- Have the kids wear something alike. This is especially helpful for us when we go to the zoo and there are 20,000 other people there! Our school does anti-bullying shirts, so we usually have our kids wear those shirts or one that is the same color. One year all of the kids purchased green tees for the Christmas program and we had them reuse those shirts for Earth Day. It makes things a lot easier for parents and teachers (especially if they don't know all the kids they're supervising).
- Send notes home with field trip expectations. Let the kids and parents know the expectations a few days ahead. These notes should tell what the students should wear (a certain shirt? comfy shoes?), if they should bring a lunch (disposable items?), if they can bring spending money (I always make a note that it is the student's responsibility and not the teacher or group leader's job to keep track of money or buy them stuff they want), and arrival and departure times. I go over this note in detail with the kids so that they know what I expect ahead of time.
- Have an info packet for volunteers. We assemble an information packet for each parent volunteer / group and we distribute these when we get to our destination. This includes a schedule for the day, a list of expectations, the names of the students in their group, and the phone numbers of the teachers and the school office in case of emergency. ***It is also a good idea to get the phone numbers of the parents who are leading groups in case you need to contact them at some point during the day. (This is something we learned last year after a bad experience!)*** We also encourage our groups to go to the gift shop in the middle of the day when it isn't busy rather than the end of the day when they get held up in long lines.

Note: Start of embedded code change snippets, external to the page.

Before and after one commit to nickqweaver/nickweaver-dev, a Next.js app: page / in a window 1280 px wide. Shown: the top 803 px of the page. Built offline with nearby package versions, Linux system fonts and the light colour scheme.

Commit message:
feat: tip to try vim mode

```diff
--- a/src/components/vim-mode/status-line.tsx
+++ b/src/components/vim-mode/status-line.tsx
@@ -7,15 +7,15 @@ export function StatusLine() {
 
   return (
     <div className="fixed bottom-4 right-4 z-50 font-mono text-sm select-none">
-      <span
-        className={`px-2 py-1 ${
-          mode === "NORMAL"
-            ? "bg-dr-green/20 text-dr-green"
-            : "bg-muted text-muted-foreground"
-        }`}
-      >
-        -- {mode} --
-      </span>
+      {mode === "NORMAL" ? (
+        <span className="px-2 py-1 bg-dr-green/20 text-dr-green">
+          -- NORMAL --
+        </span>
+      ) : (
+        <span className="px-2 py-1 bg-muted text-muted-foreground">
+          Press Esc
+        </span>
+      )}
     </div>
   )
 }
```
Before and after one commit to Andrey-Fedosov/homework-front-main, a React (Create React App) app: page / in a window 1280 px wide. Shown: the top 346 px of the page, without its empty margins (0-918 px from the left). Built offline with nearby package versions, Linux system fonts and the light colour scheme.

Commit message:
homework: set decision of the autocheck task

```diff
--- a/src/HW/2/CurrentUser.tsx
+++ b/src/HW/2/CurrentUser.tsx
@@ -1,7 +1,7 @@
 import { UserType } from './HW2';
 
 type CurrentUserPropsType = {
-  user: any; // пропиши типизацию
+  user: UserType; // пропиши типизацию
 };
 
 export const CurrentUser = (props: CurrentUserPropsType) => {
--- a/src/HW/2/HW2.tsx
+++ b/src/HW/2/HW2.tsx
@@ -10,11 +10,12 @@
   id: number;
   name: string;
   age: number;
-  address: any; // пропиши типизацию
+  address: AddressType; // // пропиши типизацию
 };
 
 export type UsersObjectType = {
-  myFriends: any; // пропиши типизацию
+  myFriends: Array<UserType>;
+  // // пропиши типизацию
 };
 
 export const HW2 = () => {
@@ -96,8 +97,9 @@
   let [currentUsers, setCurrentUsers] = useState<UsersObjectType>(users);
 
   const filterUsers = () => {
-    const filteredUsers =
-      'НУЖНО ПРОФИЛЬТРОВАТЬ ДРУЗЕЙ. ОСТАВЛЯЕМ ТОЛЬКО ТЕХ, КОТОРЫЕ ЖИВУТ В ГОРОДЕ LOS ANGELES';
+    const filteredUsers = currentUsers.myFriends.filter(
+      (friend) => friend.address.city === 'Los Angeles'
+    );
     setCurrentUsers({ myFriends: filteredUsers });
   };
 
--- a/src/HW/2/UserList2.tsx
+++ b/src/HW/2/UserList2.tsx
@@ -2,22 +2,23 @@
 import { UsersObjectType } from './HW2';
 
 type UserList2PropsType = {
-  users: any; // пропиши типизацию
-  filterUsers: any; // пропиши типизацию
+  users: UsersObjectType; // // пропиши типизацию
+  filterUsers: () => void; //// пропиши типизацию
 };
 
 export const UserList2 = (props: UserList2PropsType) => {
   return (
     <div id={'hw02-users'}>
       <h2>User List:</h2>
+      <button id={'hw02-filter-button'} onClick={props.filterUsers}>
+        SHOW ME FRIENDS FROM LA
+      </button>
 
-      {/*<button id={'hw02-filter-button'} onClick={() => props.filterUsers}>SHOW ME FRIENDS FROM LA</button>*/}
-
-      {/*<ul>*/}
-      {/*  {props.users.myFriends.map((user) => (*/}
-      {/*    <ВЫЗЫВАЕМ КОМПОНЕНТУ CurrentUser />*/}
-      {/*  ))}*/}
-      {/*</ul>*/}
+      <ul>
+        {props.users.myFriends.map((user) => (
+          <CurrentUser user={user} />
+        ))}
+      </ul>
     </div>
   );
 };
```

- Set expectations for behavior ahead of time. We always have a chat with the kids about behavior expectations before leaving for a field trip. We talk about being respectful, showing manners, following directions, and staying with their group. I've never had any issues with kids seriously misbehaving, but it's always good to communicate your expectations ahead of time and what the consequences will be for misbehavior.
- Bring books for the bus ride. We make our kids bring a book to read on the bus ride to and from the field trip. This keeps them quite (for the most part) and makes the bus ride a lot more pleasant for everyone involved. If the bus is staying, we have the kids just leave their books on the bus in their seats and that solves the whole seating issue when it's time to go.
Do you have any good field trip tips or hints that help the day go by smoothly? Please share!